There’s a reason why only this one team has won back to back World Cups, it’s a damned  difficult thing to do, be it because of the loss of key players to retirement or injury, other teams raising their standards, targets on the back, or just a general debilitating fatigue from the pressures and expectation that goes with being top dog.

These guys have played some of the most exhilarating rugby ever seen, they have set a fantastic standard on and off the field, they have represented their people, their country and their game with great pride and great performance.

It’s nice to see that even some of their most ardent critics have acknowledged that. Well they would, now the All Blacks have been beaten, wouldn’t they?

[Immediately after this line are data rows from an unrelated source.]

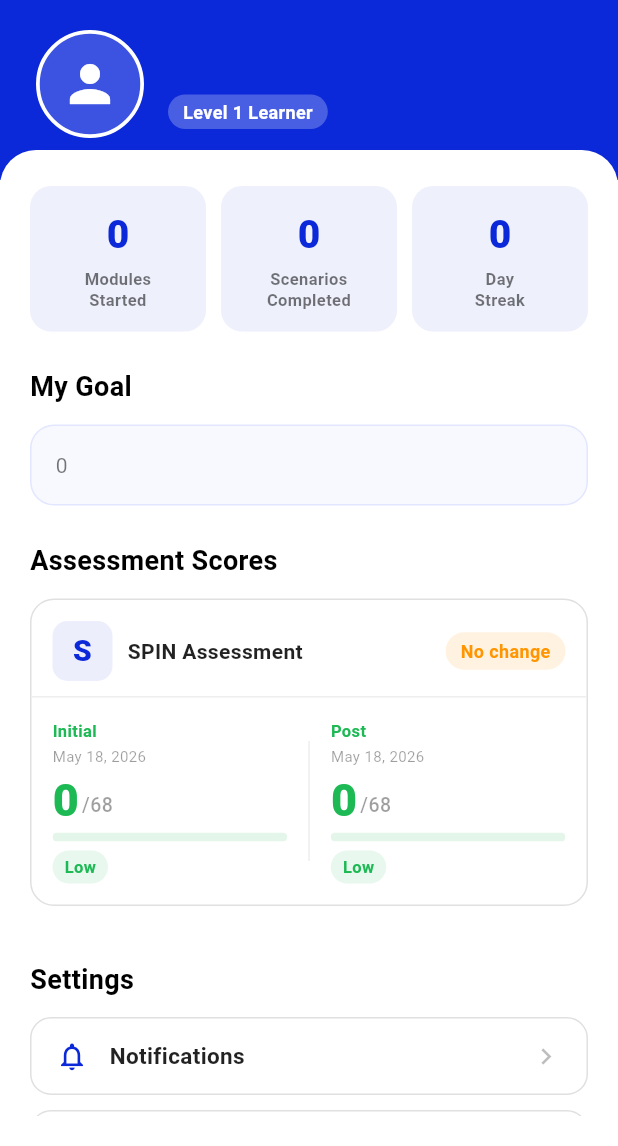
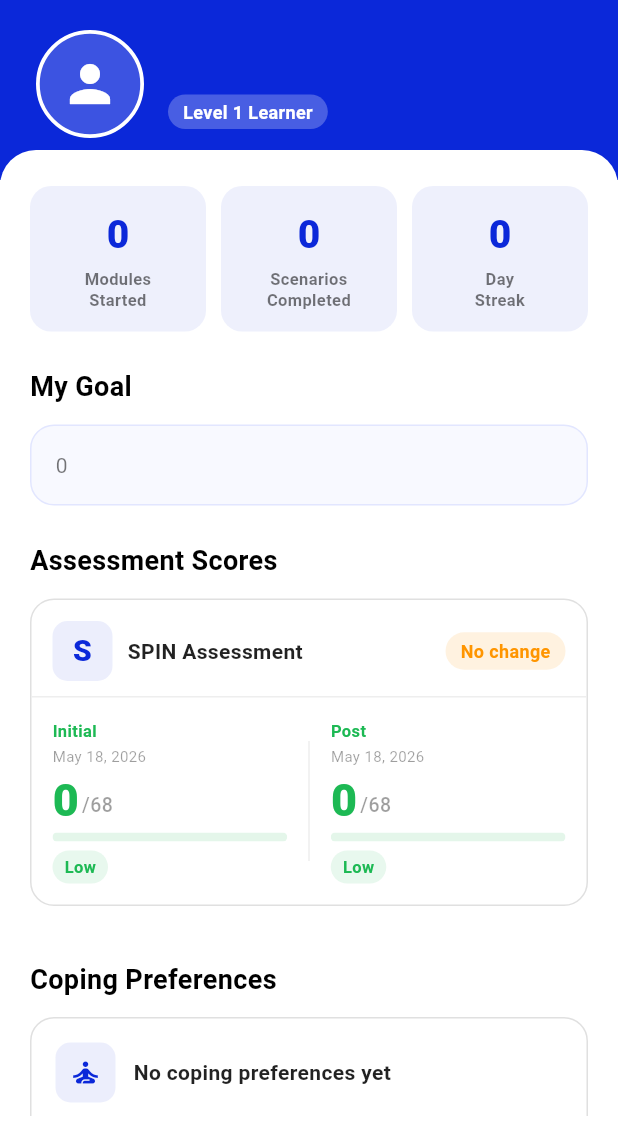
Before and after one commit to ririyaza/HATI, a Flutter app: the ProfileScreen screen opened directly, on a phone screen of 412 x 824 dp, the part 90-1236 px from its top. Run offline on Flutter 3.47's test engine with Material 3 defaults, Android fonts, the phone set to English and light mode, and no system bars; our stand-ins replace cloud_firestore, firebase_auth, firebase_core, firebase_storage, image_picker; missing offline and left inert: flame, record; accounts and stored records are empty.

Commit message:
added coping preferences card in profile_screen

```diff
--- a/app/lib/features/dashboard/data/dashboard_user_data.dart
+++ b/app/lib/features/dashboard/data/dashboard_user_data.dart
@@ -9,6 +9,7 @@ class DashboardUserData {
     required this.photoUrl,
     required this.pronouns,
     required this.goal,
+    required this.copingPreferences,
     required this.modules,
     required this.assessments,
   });
@@ -19,6 +20,7 @@ class DashboardUserData {
   final String photoUrl;
   final String pronouns;
   final String goal;
+  final String copingPreferences;
   final List<ModuleProgressData> modules;
   final List<AssessmentScoreData> assessments;
 
@@ -168,6 +170,7 @@ class DashboardUserDataParser {
     final data = userDoc.data() ?? {};
     final modules = _parseModules(moduleDocs);
     final assessments = _parseAssessments(data, assessmentDocs);
+    final copingPreferences = _parseCopingPreferences(data, assessmentDocs);
 
     return DashboardUserData(
       uid: user.uid,
@@ -184,6 +187,7 @@ class DashboardUserDataParser {
       ),
       pronouns: _string(data['pronouns']),
       goal: _string(data['goal']),
+      copingPreferences: copingPreferences,
       modules: modules,
       assessments: assessments,
     );
@@ -278,6 +282,26 @@ class DashboardUserDataParser {
     ];
   }
 
+  static String _parseCopingPreferences(
+    Map<String, dynamic> userData,
+    List<QueryDocumentSnapshot<Map<String, dynamic>>> docs,
+  ) {
+    Map<String, dynamic>? initialDoc;
+
+    for (final doc in docs) {
+      if (doc.id == 'initial') {
+        initialDoc = doc.data();
+        break;
+      }
+    }
+
+    return _string(
+      userData['initialCopingMechanism'] ??
+          userData['copingMechanism'] ??
+          initialDoc?['copingMechanism'],
+    );
+  }
+
   static String _string(Object? value, {String fallback = ''}) {
     final text = value?.toString().trim();
     return text == null || text.isEmpty ? fallback : text;
--- a/app/lib/features/dashboard/screen/profile_screen.dart
+++ b/app/lib/features/dashboard/screen/profile_screen.dart
@@ -148,6 +148,19 @@ class _ProfileContent extends StatelessWidget {
                       )
                     else
                       _AssessmentScoresSection(entries: data.assessments),
+                    const SizedBox(height: 24),
+                    const Text(
+                      'Coping Preferences',
+                      style: TextStyle(
+                        fontSize: 18,
+                        fontWeight: FontWeight.w700,
+                        color: Colors.black,
+                      ),
+                    ),
+                    const SizedBox(height: 12),
+                    _CopingPreferencesCard(
+                      preferences: data.copingPreferences,
+                    ),
                     const SizedBox(height: 24),
                     const Text(
                       'Settings',
@@ -615,6 +628,103 @@ class _InfoCard extends StatelessWidget {
   }
 }
 
+class _CopingPreferencesCard extends StatelessWidget {
+  const _CopingPreferencesCard({required this.preferences});
+
+  final String preferences;
+
+  List<String> get _items => preferences
+      .split(RegExp(r'[,;]'))
+      .map((item) => item.trim())
+      .where((item) => item.isNotEmpty)
+      .toList();
+
+  @override
+  Widget build(BuildContext context) {
+    final items = _items;
+    final hasPreferences = items.isNotEmpty;
+
+    return Container(
+      width: double.infinity,
+      padding: const EdgeInsets.all(16),
+      decoration: BoxDecoration(
+        color: Colors.white,
+        borderRadius: BorderRadius.circular(16),
+        border: Border.all(color: const Color(0xFFE0E0E0)),
+      ),
+      child: Column(
+        crossAxisAlignment: CrossAxisAlignment.start,
+        children: [
+          Row(
+            children: [
+              Container(
+                width: 40,
+                height: 40,
+                decoration: BoxDecoration(
+                  color: const Color(0xFF0B28D9).withOpacity(0.08),
+                  borderRadius: BorderRadius.circular(10),
+                ),
+                child: const Icon(
+                  Icons.self_improvement_outlined,
+                  color: Color(0xFF0B28D9),
+                  size: 22,
+                ),
+              ),
+              const SizedBox(width: 12),
+              Expanded(
+                child: Text(
+                  hasPreferences
+                      ? 'What helps you feel steady'
+                      : 'No coping preferences yet',
+                  style: const TextStyle(
+                    fontSize: 14,
+                    fontWeight: FontWeight.w700,
+                    color: Colors.black87,
+                  ),
+                ),
+              ),
+            ],
+          ),
+          const SizedBox(height: 14),
+          if (hasPreferences)
+            Wrap(
+              spacing: 8,
+              runSpacing: 8,
+              children: items
+                  .map(
+                    (item) => Container(
+                      padding: const EdgeInsets.symmetric(
+                        horizontal: 12,
+                        vertical: 7,
+                      ),
+                      decoration: BoxDecoration(
+                        color: const Color(0xFFF8F9FF),
+                        borderRadius: BorderRadius.circular(20),
+                        border: Border.all(color: const Color(0xFFE2E6FF)),
+                      ),
+                      child: Text(
+                        item,
+                        style: const TextStyle(
+                          fontSize: 12.5,
+                          fontWeight: FontWeight.w600,
+                          color: Color(0xFF0B28D9),
+                        ),
+                      ),
+                    ),
+                  )
+                  .toList(),
+            )
+          else
+            const Text(
+              'Complete the coping reflection after the SPIN assessment to show your preferences here.',
+              style: TextStyle(color: Colors.black45, height: 1.4),
+            ),
+        ],
+      ),
+    );
+  }
+}
+
 class _SettingsTile extends StatelessWidget {
   const _SettingsTile({
     required this.icon,
```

You just can’t keep on winning forever. It’s just not possible.

It’s not that long ago some people were bemoaning the fact that the All Blacks were winning too easily and there is little doubt that there were people in some very high places who were desperate for that dominance to end. 

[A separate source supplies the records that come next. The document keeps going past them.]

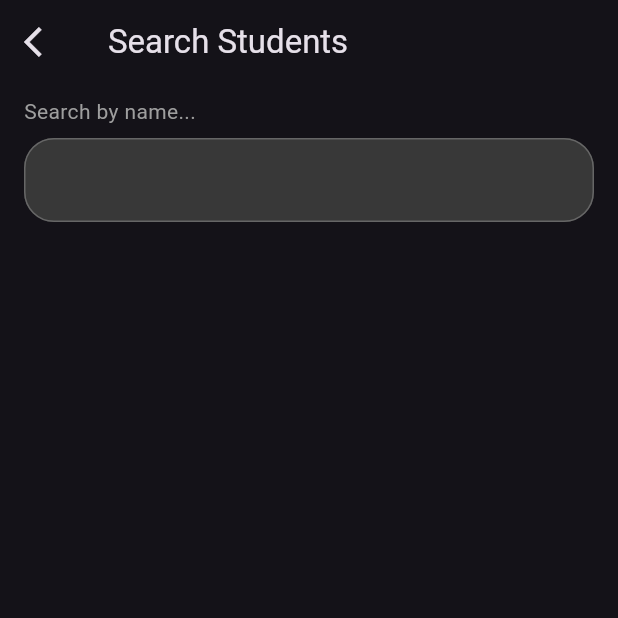
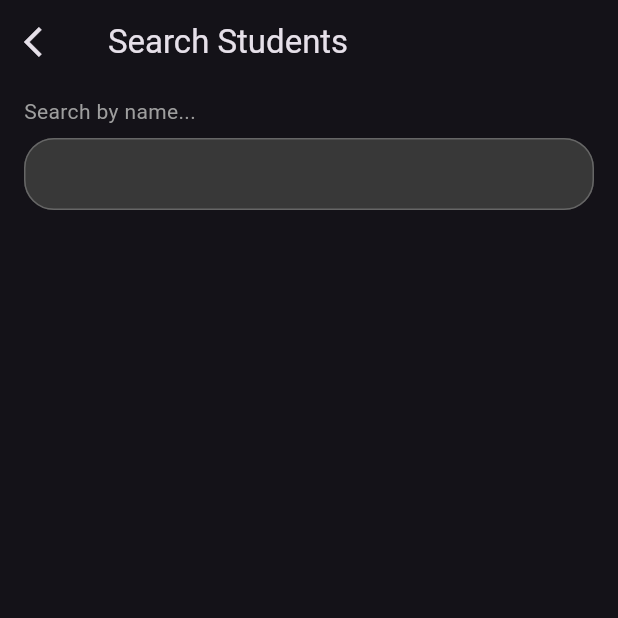
Before and after one commit to adhilfouzi/student_management_application_using_provider, a Flutter app: the screen it shows after launch, after a tap on the "search" icon, on a phone screen of 412 x 824 dp, the top half of it. Run offline on Flutter 3.47's test engine with Material 3 defaults, Android fonts, the phone set to English and light mode, and no system bars.

Commit message:
button design  added

```diff
--- a/lib/controller/widget/textform.dart
+++ b/lib/controller/widget/textform.dart
@@ -36,6 +36,8 @@ class TextFormWirte extends StatelessWidget {
               onChanged: onChanged,
               validator: validator,
               decoration: InputDecoration(
+                fillColor: const Color.fromARGB(255, 56, 56, 56),
+                filled: true,
                 enabledBorder: const OutlineInputBorder(
                     borderSide:
                         BorderSide(color: Color.fromARGB(255, 102, 102, 102)),
@@ -45,10 +47,13 @@ class TextFormWirte extends StatelessWidget {
                       color: Color.fromARGB(255, 255, 255, 255),
                     ),
                     borderRadius: BorderRadius.all(Radius.circular(20))),
-                border:
-                    OutlineInputBorder(borderRadius: BorderRadius.circular(20)),
-                fillColor: const Color.fromARGB(255, 56, 56, 56),
-                filled: true,
+                border: OutlineInputBorder(
+                  borderRadius: BorderRadius.circular(40.0),
+                  borderSide:
+                      const BorderSide(color: Colors.greenAccent, width: 2),
+                ),
+                contentPadding:
+                    const EdgeInsets.symmetric(horizontal: 5, vertical: 5),
               )),
         ),
       ],
--- a/lib/view/homescreen.dart
+++ b/lib/view/homescreen.dart
@@ -34,12 +34,18 @@ class HomeScreen extends StatelessWidget {
               ),
             );
           } else {
-            return ListView.builder(
+            return Padding(
+              padding: const EdgeInsets.all(8.0),
+              child: ListView.builder(
                 itemCount: students.length,
                 itemBuilder: (context, index) {
                   final student = students[index];
                   final id = student.id;
-                return ListTile(
+                  return Card(
+                    child: ListTile(
+                      leading: CircleAvatar(
+                        child: Text((index + 1).toString()),
+                      ),
                       title: Text(student.name),
                       subtitle: Text('S/O: ${student.father}'),
                       trailing: PopupMenuButton(
@@ -69,8 +75,10 @@ class HomeScreen extends StatelessWidget {
                           }
                         },
                       ),
+                    ),
                   );
                 },
+              ),
             );
           }
         },
```
Lines whose indentation alone changed are shown as unchanged.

England or South Africa, whoever it is, let’s see how they go dealing with being the team everyone wants to beat, or see beaten.

6) And There’s Still Work to be Done, Right?

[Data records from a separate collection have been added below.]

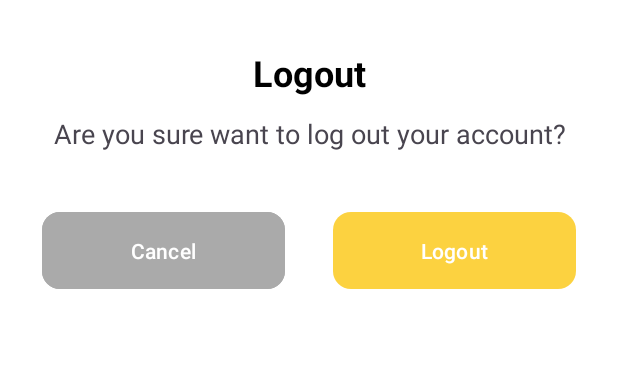
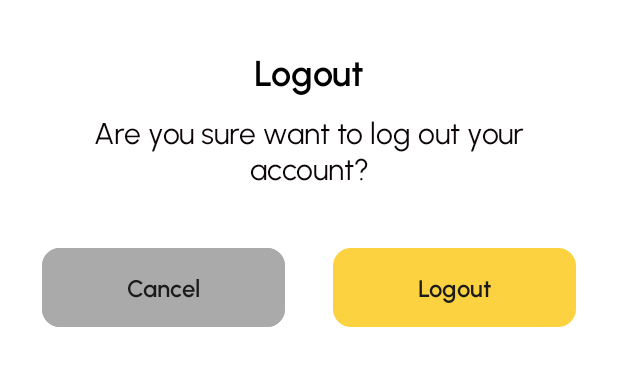
Before and after one commit to miftahulacil0608/Phincon_Academy-Assignment_3, an Android app: the layout bottom_sheet_logout.xml on its own in the app's theme, with its tools: preview values and no code run, on a phone screen of 412 x 824 dp. Shown: the top 366 px of the screen. Run offline under Robolectric (Android 15) with nearby library versions, the phone set to English and light mode, and no system bars; network calls fail.

Commit message:
Done Assignment 3

```diff
--- /dev/null
+++ b/app/src/main/java/com/example/mytraver/data/model/LoginInput.kt
@@ -0,0 +1,3 @@
+package com.example.mytraver.data.model
+
+data class LoginInput(val email:String, val password:String)
--- a/app/src/main/res/layout/bottom_sheet_logout.xml
+++ b/app/src/main/res/layout/bottom_sheet_logout.xml
@@ -1,61 +1,63 @@
 <?xml version="1.0" encoding="utf-8"?>
 <androidx.constraintlayout.widget.ConstraintLayout xmlns:android="http://schemas.android.com/apk/res/android"
+    xmlns:app="http://schemas.android.com/apk/res-auto"
     android:layout_width="match_parent"
     android:layout_height="wrap_content"
+    android:paddingHorizontal="28dp"
     android:paddingTop="32dp"
-    android:paddingBottom="16dp"
-    android:paddingHorizontal="28dp"
-    xmlns:app="http://schemas.android.com/apk/res-auto">
+    android:paddingBottom="16dp">
+
     <com.google.android.material.textview.MaterialTextView
+        android:id="@+id/tv_title_logout"
+        style="@style/TextStyle.HeadingLarge"
         android:layout_width="wrap_content"
         android:layout_height="wrap_content"
+        android:text="@string/label_logout"
+        android:textColor="@android:color/black"
+        android:textStyle="bold"
         app:layout_constraintEnd_toEndOf="parent"
         app:layout_constraintStart_toStartOf="parent"
-        app:layout_constraintTop_toTopOf="parent"
-        android:text="Logout"
-        android:textSize="24sp"
-        android:textStyle="bold"
-        android:id="@+id/tv_title_logout"
-        android:textColor="@android:color/black"
-        />
+        app:layout_constraintTop_toTopOf="parent" />
 
     <com.google.android.material.textview.MaterialTextView
+        android:id="@+id/tv_logout_description"
+        style="@style/TextStyle.DescriptionSuper"
         android:layout_width="match_parent"
         android:layout_height="wrap_content"
-        android:text="Are you sure want to log out your account?"
-        app:layout_constraintTop_toBottomOf="@id/tv_title_logout"
-        android:textSize="18sp"
+        android:layout_marginTop="12dp"
+        android:text="@string/label_question_logout"
+
         android:textAlignment="center"
-        android:layout_marginTop="12dp"
-        android:id="@+id/tv_logout_description"
-        />
+        android:textSize="20sp"
+        app:layout_constraintTop_toBottomOf="@id/tv_title_logout" />
+
     <com.google.android.material.button.MaterialButton
+        android:id="@+id/btn_cancel"
+        style="@style/TextStyle.HeadingSmall"
         android:layout_width="0dp"
         android:layout_height="wrap_content"
-        android:id="@+id/btn_cancel"
+        android:layout_marginTop="36dp"
+        android:layout_marginEnd="32dp"
         android:backgroundTint="@android:color/darker_gray"
-        android:layout_marginEnd="32dp"
+        android:paddingVertical="16dp"
         android:text="Cancel"
-        app:shapeAppearanceOverlay="@style/ShapeAppearance.Material3.Corner.Medium"
+        app:layout_constraintEnd_toStartOf="@id/btn_logout"
         app:layout_constraintStart_toStartOf="parent"
         app:layout_constraintTop_toBottomOf="@id/tv_logout_description"
+        app:shapeAppearanceOverlay="@style/ShapeAppearance.Material3.Corner.Medium" />
+
+    <com.google.android.material.button.MaterialButton
+        android:id="@+id/btn_logout"
+        style="@style/TextStyle.HeadingSmall"
+        android:layout_width="0dp"
+        android:layout_height="wrap_content"
         android:layout_marginTop="36dp"
         android:paddingVertical="16dp"
-        app:layout_constraintEnd_toStartOf="@id/btn_logout"
-        />
-
-    <com.google.android.material.button.MaterialButton
-        android:layout_width="0dp"
-        android:layout_height="wrap_content"
-        android:id="@+id/btn_logout"
-        android:text="Logout"
-        android:paddingVertical="16dp"
-        app:shapeAppearanceOverlay="@style/ShapeAppearance.Material3.Corner.Medium"
+        android:text="@string/label_logout"
+        app:layout_constraintEnd_toEndOf="parent"
         app:layout_constraintStart_toEndOf="@id/btn_cancel"
-        app:layout_constraintEnd_toEndOf="parent"
         app:layout_constraintTop_toBottomOf="@id/tv_logout_description"
-        android:layout_marginTop="36dp"
-        />
+        app:shapeAppearanceOverlay="@style/ShapeAppearance.Material3.Corner.Medium" />
 
 
 </androidx.constraintlayout.widget.ConstraintLayout>
--- a/app/src/main/res/layout/fragment_detail_destination.xml
+++ b/app/src/main/res/layout/fragment_detail_destination.xml
@@ -58,9 +58,9 @@
         <com.google.android.material.textview.MaterialTextView
             android:layout_width="wrap_content"
             android:layout_height="wrap_content"
+            style="@style/TextStyle.HeadingSuper"
             android:id="@+id/tv_duration"
             tools:text="3 Days 2 Night"
-            style="@style/TextStyle.HeadingLarge"
             android:fontFamily="@font/urbanist_bold"
             android:layout_marginBottom="12dp"
             android:textColor="@android:color/white"
@@ -178,7 +178,7 @@
                 android:layout_width="match_parent"
                 android:layout_height="wrap_content"
                 android:layout_marginTop="12dp"
-                android:text="Activity"
+                android:text="@string/label_activity"
                 style="@style/TextStyle.HeadingMedium"
                 app:layout_constraintTop_toBottomOf="@id/tv_detail_description" />
             <com.google.android.material.textview.MaterialTextView
@@ -213,7 +213,7 @@
                 android:id="@+id/btn_create_itinerary"
                 android:paddingVertical="16dp"
                 android:text="Create Itinerary"
-                style="@style/TextStyle.HeadingMedium"
+                style="@style/TextStyle.HeadingSmall"
                 android:textStyle="bold"
                 app:layout_constraintTop_toBottomOf="@id/tv_type_of_reference"
                 app:shapeAppearanceOverlay="@style/ShapeAppearance.Material3.Corner.Large" />
--- a/app/src/main/res/values/strings.xml
+++ b/app/src/main/res/values/strings.xml
@@ -32,4 +32,7 @@
     <string name="label_personal_information">Personal Information</string>
     <string name="label_type_reference">Type Reference</string>
     <string name="label_logout">Logout</string>
+    <string name="label_activity">Activity</string>
+    <string name="label_submit_itinerary">Submit Itinerary</string>
+    <string name="label_question_logout">Are you sure want to log out your account?</string>
 </resources>
```
Also changed, not shown: app/src/main/java/com/example/mytraver/presentation/authentication/AuthenticationActivity.kt (added, +62 -0 lines), app/src/main/res/drawable/baseline_horizontal_rule_24.xml (added, +13 -0 lines), app/src/main/res/drawable/ic_cancel.xml (added, +12 -0 lines), app/src/main/res/layout/activity_authentication.xml (added, +77 -0 lines), app/src/main/res/layout/fragment_create_itinerary_from_detail.xml (+10 -9 lines), app/src/main/res/layout/fragment_detail_itinerary.xml (+44 -13 lines), app/src/main/res/drawable/ic_avatar.jpg (added), app/src/main/res/font/urbanist_bold.ttf (added), app/src/main/res/font/urbanist_italic.ttf (added), app/src/main/res/font/urbanist_medium.ttf (added), app/src/main/res/font/urbanist_regular.ttf (added), app/src/main/res/font/urbanist_semi_bold.ttf (added).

Darn right there is. The playoff for third and fourth may be the game no-one wants to play, but it’s still a game that must be won.

For starters it gives Warren Gatland a chance to coach Wales to their first win over the All Blacks in 66 years. That would be no way for Hansen, Read and co. to bow out.

Sentiment should not be allowed to dictate selection. This is not the rugby equivalent of Elton John’s farewell tour. They’ve got to put their best team on the park.

And if you take the WR Rankings at all seriously, a win could see then back up to at least second, as if that really matters, depending on the result of the final.

7) Talking of Which, The Final. 

England have the decided advantage of an extra day to prepare, while the Springboks will be made aware that no team has ever lost a pool match and gone on to claim the Webb Ellis Trophy.

Eddie Jones knows the Springbok mindset, having been the (largely uncredited) architect of their 2007 success, and he will have a strategy for this one too.

Not that you need to be a Rugby Einstein to work out what the Boks will bring. 

It really all points to an England win.

It’s not hard to imagine though, that most neutrals around the world will favour South Africa. England just aren’t that well liked.

8) And Finally, Fins Up on a Great Domestic Season

No-one in Nelson seemed too bothered about the World Cup.

The Mako capped a brilliant 12-win campaign in the Mitre 10 final, overcoming a Wellington team that played with tremendous character, but just lost their grip at key moments.

It’s worth remembering that 10 years ago, a group of “major” provincial unions tried to get Tasman, along with Northland, Manawatu and Southland kicked out of the NPC, while the Mako concept came under heavy fire from within the alliance.

To have come through that, get out from under the coat tails of the Crusaders and now be top of the heap in NZ provincial rugby is due to some very dedicated, determined, and creative people.

Congrats also to Canterbury for their three-peat in the Farah Palmer Cup, the Otago Spirit for their Farah palmer Cup Championship win, the Bay of Plenty in the Mitre 10 Championship, and to North Otago in the Meads Cup, and South Canterbury in the Lochore Cup.

It might have been in the shadows of RWC, but it was a great domestic competition.